## [Work item]
Your reply should be a single number, the count of lines in the records that contain the string "saved".

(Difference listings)
⟨

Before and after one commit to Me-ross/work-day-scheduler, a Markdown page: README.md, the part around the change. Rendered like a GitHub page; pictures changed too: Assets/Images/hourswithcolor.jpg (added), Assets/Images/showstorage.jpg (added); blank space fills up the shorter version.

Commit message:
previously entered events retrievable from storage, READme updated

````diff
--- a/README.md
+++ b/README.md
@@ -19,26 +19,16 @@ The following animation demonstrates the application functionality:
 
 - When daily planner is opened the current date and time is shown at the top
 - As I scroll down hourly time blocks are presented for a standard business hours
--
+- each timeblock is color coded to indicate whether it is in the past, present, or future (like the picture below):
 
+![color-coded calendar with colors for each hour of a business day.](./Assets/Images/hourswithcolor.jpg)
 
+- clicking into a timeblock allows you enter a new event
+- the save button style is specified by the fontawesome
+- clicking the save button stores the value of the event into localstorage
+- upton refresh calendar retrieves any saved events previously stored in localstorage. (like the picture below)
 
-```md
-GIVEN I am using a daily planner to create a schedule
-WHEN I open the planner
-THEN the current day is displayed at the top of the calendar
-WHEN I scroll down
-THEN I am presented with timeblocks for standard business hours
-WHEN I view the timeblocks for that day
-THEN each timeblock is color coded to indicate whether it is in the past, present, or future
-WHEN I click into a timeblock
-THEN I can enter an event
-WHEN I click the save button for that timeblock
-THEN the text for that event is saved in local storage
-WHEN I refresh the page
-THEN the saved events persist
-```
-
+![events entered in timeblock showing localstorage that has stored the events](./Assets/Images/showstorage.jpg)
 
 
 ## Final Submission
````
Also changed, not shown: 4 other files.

⟩

## [Task solution]
3